  36. N. Tsapatsoulis, A. Raouzaiou, S. Kollias, R. Cowie, and E. Douglas-Cowie, “Emotion recognition and synthesis based on MPEG-4 FAPs,” in MPEG-4 Facial Animation, I. Pandzic and R. Forchheimer, Eds., John Wiley & Sons, Hillsdale, NJ, USA, 2002. View at: Google Scholar
  37. M. Mufti and A. Khanam, “Fuzzy rule based facial expression recognition,” in Proceedings of the International Conference on Intelligent Agents, Web Technologies and Internet Commerce, Jointly with International Conference on Computational for Modelling, Control and Automation (IAWTIC '06), p. 57, Sydney, Australia, November-December 2006. View at: Publisher Site | Google Scholar
  38. L. A. Zadeh, “Outline of a new approach to the analysis of complex systems and decision processes,” IEEE Transactions on Systems, Man and Cybernetics, vol. 3, no. 1, pp. 28–44, 1973. View at: Google Scholar
  39. A. Arya, S. DiPaola, L. Jefferies, and J. T. Enns, “Socially communicative characters for interactive applications,” in Proceedings of the 14th International Conference in Central Europe on Computer Graphics, Visualization and Computer Vision (WSCG '06), Plzen, Czech Republic, January-February 2006. View at: Google Scholar
  40. L. Schreibman, The Science and Fiction of Autism, Harvard University Press, Cambridge, Mass, USA, 2007.
  41. S. McDonald, S. Flanagan, I. Martin, and C. Saunders, “The ecological validity of TASIT: a test of social perception,” Neuropsychological Rehabilitation, vol. 14, no. 3, pp. 285–302, 2004. View at: Publisher Site | Google Scholar

Copyright © 2009 Ali Arya et al. This is an open access article distributed under the Creative Commons Attribution License, which permits unrestricted use, distribution, and reproduction in any medium, provided the original work is properly cited.

More related articles

2227 Views | 729 Downloads | 14 Citations
 PDF  Download Citation  Citation
 Download other formatsMore
 Order printed copiesOrder

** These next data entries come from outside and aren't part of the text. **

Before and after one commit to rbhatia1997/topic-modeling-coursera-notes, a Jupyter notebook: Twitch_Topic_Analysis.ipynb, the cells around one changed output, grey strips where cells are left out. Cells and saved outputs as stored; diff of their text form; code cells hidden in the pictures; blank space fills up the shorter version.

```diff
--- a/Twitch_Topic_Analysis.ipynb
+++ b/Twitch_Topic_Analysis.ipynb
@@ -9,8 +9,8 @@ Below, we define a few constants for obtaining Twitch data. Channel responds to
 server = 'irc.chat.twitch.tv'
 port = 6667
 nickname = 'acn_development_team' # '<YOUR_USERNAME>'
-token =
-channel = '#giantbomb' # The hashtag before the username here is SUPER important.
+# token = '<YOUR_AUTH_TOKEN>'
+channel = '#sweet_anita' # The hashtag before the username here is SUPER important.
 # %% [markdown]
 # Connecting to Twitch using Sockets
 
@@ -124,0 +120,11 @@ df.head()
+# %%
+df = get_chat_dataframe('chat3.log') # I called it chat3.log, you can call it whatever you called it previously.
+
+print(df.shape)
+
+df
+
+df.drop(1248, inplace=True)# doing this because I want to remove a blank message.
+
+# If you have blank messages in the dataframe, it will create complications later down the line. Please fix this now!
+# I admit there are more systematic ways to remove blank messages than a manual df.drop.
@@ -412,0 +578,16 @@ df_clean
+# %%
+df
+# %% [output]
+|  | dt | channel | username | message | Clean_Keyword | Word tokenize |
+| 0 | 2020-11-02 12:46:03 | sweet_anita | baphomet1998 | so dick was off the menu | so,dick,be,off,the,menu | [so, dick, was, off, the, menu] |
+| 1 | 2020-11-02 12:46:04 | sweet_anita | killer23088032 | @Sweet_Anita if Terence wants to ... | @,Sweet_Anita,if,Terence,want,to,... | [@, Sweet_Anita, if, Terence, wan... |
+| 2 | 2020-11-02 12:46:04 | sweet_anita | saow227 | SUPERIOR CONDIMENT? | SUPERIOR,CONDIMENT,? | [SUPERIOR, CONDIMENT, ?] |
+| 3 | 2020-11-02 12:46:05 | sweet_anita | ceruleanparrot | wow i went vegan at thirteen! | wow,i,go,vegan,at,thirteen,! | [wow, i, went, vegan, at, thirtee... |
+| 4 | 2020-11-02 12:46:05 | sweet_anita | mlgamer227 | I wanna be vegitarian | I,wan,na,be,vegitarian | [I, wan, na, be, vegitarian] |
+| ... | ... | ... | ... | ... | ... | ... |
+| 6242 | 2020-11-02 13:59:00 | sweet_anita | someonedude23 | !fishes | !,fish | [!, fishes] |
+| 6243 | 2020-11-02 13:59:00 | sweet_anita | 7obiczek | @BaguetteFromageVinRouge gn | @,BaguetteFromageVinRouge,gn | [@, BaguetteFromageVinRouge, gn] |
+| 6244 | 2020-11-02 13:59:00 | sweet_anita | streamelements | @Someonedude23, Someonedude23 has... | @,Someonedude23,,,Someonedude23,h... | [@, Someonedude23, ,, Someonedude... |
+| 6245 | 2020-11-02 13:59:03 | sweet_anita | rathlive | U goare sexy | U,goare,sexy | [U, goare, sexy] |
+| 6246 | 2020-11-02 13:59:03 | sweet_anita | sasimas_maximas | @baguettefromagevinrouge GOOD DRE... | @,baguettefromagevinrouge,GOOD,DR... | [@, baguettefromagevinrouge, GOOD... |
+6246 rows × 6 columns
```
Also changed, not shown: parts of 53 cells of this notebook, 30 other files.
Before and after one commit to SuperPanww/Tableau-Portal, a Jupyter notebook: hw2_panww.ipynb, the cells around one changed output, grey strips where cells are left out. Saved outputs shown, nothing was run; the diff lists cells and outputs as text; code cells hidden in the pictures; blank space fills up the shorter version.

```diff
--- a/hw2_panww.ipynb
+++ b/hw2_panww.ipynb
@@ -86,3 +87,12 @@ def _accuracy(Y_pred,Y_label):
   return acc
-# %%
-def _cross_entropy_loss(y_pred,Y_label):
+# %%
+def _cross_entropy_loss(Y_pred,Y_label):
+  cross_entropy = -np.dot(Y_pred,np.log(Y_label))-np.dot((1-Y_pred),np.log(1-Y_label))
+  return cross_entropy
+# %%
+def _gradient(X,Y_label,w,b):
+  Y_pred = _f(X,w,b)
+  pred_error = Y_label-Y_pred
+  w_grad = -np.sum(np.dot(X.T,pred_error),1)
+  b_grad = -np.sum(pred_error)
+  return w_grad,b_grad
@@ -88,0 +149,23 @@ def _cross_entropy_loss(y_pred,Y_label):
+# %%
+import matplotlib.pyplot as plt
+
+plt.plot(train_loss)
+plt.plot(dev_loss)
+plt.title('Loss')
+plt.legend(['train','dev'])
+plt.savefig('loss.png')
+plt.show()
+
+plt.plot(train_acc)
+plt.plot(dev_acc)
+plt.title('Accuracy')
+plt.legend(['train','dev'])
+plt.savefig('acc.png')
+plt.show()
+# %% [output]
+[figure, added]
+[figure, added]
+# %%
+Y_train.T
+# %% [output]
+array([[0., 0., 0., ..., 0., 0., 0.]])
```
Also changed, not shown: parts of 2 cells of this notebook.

Related articles

We are committed to sharing findings related to COVID-19 as quickly and safely as possible. Any author submitting a COVID-19 paper should notify us at to ensure their research is fast-tracked and made available on a preprint server as soon as possible. We will be providing unlimited waivers of publication charges for accepted articles related to COVID-19. Sign up here as a reviewer to help fast-track new submissions.